Dataset content.
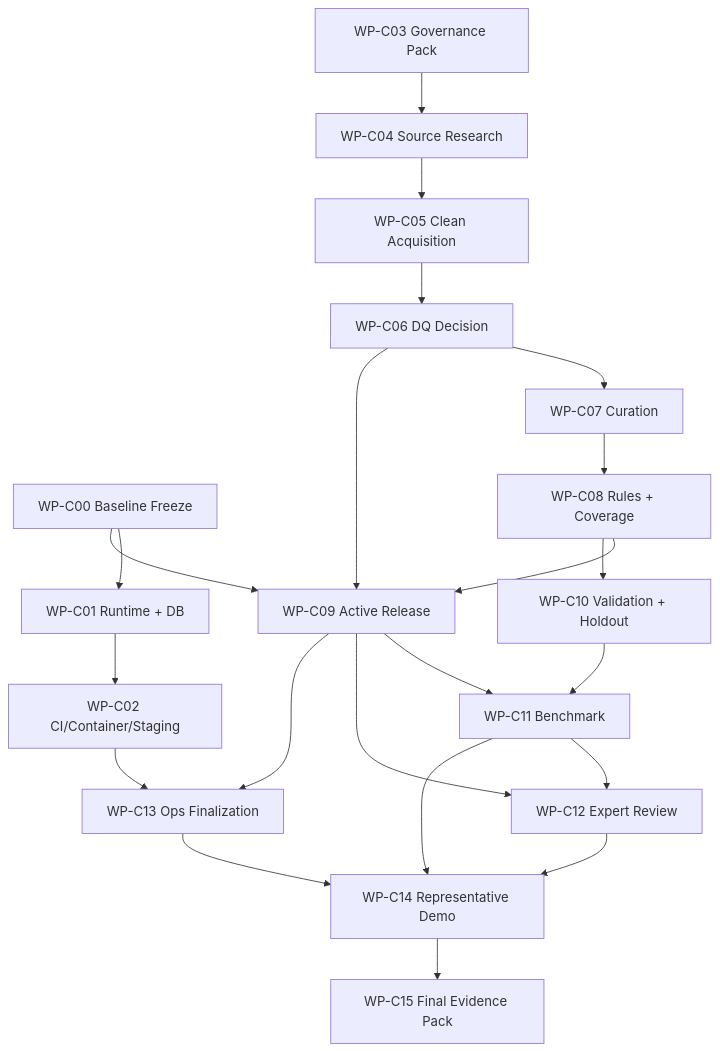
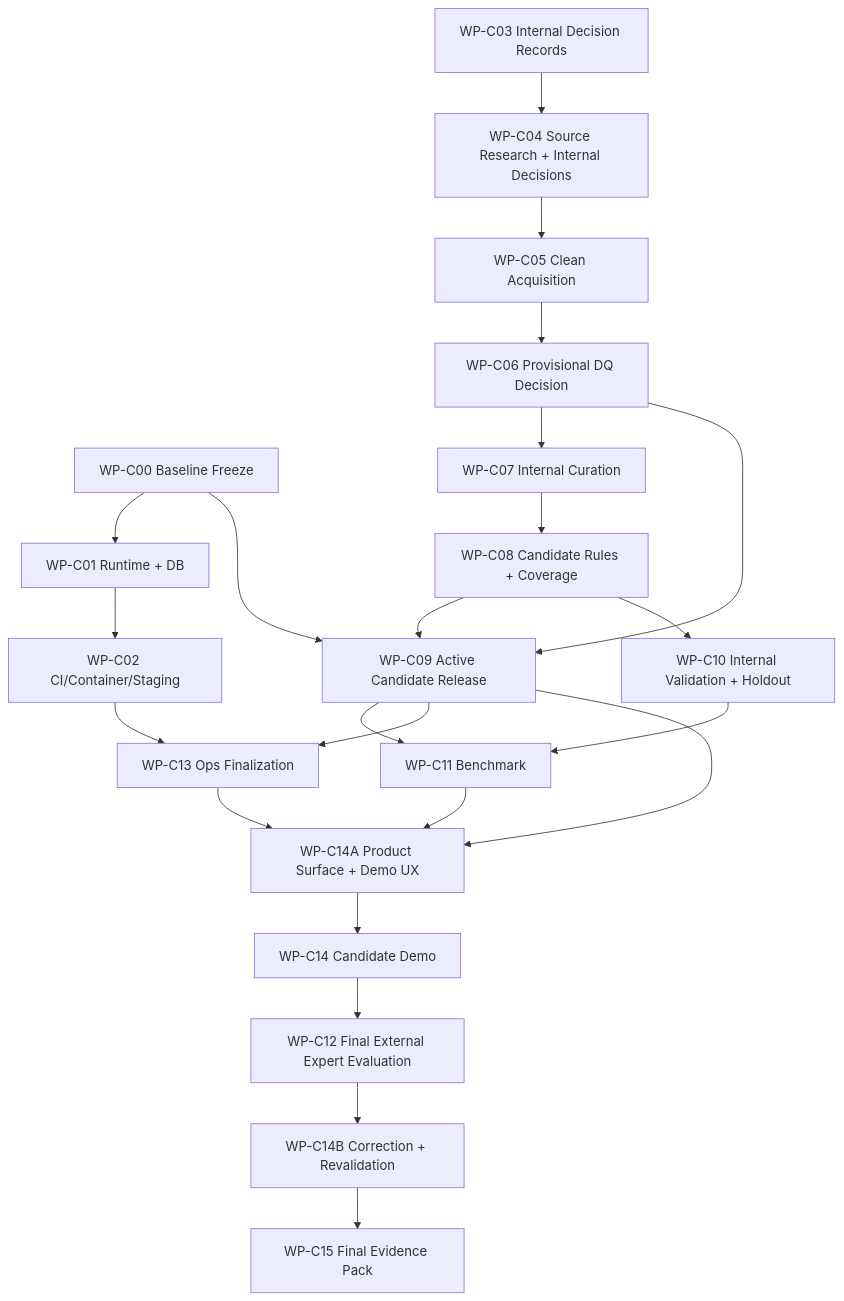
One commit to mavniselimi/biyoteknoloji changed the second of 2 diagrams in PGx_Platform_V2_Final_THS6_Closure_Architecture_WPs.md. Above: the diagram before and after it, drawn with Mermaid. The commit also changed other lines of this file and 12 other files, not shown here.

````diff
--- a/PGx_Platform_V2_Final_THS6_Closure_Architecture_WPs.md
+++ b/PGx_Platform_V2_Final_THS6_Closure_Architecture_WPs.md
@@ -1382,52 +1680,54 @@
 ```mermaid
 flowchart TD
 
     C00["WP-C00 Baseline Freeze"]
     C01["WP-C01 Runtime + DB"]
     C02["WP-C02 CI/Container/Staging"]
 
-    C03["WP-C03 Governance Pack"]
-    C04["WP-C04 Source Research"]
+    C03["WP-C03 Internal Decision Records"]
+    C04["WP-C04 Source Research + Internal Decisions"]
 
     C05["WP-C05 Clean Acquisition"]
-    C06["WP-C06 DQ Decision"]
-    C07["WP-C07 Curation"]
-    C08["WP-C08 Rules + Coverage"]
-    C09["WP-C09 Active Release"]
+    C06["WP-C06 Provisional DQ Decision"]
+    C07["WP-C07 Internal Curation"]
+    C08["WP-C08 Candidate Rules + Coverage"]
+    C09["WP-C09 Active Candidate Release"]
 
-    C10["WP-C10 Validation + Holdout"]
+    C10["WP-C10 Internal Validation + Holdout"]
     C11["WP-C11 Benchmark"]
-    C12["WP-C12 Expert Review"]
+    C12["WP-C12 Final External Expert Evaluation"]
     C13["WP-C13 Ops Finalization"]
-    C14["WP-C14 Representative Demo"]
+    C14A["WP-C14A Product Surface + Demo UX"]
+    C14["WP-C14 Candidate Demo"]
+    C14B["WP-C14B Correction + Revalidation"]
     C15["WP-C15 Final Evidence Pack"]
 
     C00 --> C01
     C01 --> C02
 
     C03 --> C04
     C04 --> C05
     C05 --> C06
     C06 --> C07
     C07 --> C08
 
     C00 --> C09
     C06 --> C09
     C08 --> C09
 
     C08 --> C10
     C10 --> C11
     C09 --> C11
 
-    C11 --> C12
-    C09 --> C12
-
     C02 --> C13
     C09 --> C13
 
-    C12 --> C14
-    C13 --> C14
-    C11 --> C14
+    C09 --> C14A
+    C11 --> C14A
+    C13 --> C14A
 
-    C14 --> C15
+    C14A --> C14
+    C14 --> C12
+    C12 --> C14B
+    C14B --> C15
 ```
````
==
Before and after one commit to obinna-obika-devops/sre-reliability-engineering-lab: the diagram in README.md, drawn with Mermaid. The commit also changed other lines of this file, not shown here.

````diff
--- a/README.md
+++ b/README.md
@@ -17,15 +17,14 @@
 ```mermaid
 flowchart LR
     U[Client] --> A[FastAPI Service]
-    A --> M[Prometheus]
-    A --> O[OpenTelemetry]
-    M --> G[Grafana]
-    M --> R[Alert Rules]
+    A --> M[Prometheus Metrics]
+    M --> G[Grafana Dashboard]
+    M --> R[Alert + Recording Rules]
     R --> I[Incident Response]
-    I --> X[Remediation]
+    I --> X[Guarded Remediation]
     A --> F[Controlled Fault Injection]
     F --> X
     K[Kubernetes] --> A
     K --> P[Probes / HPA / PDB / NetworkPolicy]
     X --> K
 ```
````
* * *
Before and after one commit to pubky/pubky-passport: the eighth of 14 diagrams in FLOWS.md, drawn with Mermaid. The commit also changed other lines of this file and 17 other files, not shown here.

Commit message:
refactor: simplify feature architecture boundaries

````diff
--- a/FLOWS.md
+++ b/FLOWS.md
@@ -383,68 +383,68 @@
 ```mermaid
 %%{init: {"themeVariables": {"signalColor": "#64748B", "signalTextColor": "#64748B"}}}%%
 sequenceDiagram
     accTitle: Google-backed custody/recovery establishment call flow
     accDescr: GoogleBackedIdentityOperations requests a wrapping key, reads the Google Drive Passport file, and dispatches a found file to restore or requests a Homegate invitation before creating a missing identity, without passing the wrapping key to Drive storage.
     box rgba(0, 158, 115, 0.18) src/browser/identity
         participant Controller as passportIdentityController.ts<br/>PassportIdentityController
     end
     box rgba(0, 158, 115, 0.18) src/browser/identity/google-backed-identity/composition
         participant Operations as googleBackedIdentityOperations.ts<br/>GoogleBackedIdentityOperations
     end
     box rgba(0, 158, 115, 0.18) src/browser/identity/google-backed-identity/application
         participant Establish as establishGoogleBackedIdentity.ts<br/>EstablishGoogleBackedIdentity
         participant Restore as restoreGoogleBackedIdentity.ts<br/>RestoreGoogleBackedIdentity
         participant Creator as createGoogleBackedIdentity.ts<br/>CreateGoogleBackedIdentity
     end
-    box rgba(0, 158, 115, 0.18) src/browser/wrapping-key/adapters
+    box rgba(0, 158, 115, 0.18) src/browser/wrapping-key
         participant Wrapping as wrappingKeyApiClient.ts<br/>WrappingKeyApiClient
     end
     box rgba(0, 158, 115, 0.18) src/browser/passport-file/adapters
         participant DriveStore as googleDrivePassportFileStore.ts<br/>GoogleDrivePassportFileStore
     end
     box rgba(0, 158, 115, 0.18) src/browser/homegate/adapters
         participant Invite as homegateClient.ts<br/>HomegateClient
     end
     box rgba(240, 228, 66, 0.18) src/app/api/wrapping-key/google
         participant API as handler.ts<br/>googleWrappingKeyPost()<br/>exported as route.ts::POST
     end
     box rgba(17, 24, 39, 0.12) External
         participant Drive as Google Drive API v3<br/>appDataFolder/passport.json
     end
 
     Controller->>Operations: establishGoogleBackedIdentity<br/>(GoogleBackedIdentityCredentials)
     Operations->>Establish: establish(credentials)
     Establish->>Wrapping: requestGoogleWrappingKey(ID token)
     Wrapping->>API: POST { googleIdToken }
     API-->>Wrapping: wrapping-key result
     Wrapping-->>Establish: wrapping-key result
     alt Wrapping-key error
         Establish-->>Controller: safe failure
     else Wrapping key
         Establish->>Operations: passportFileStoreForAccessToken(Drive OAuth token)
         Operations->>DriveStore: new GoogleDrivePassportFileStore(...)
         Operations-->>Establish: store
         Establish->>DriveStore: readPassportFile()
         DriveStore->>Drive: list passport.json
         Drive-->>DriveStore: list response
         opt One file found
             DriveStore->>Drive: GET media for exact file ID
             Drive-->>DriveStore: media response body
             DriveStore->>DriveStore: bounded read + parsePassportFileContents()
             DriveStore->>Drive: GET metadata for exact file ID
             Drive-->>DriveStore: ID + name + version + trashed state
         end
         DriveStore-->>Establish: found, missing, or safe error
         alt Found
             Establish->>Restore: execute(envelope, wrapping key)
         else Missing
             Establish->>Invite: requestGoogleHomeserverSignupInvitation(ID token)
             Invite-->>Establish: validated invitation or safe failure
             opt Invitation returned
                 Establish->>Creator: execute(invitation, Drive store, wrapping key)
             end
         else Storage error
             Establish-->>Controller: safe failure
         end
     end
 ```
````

Activity. Where does the word "browser" appear in the records above? Return every line that holds it.

The answer.
     box rgba(0, 158, 115, 0.18) src/browser/identity
     box rgba(0, 158, 115, 0.18) src/browser/identity/google-backed-identity/composition
     box rgba(0, 158, 115, 0.18) src/browser/identity/google-backed-identity/application
-    box rgba(0, 158, 115, 0.18) src/browser/wrapping-key/adapters
+    box rgba(0, 158, 115, 0.18) src/browser/wrapping-key
     box rgba(0, 158, 115, 0.18) src/browser/passport-file/adapters
     box rgba(0, 158, 115, 0.18) src/browser/homegate/adapters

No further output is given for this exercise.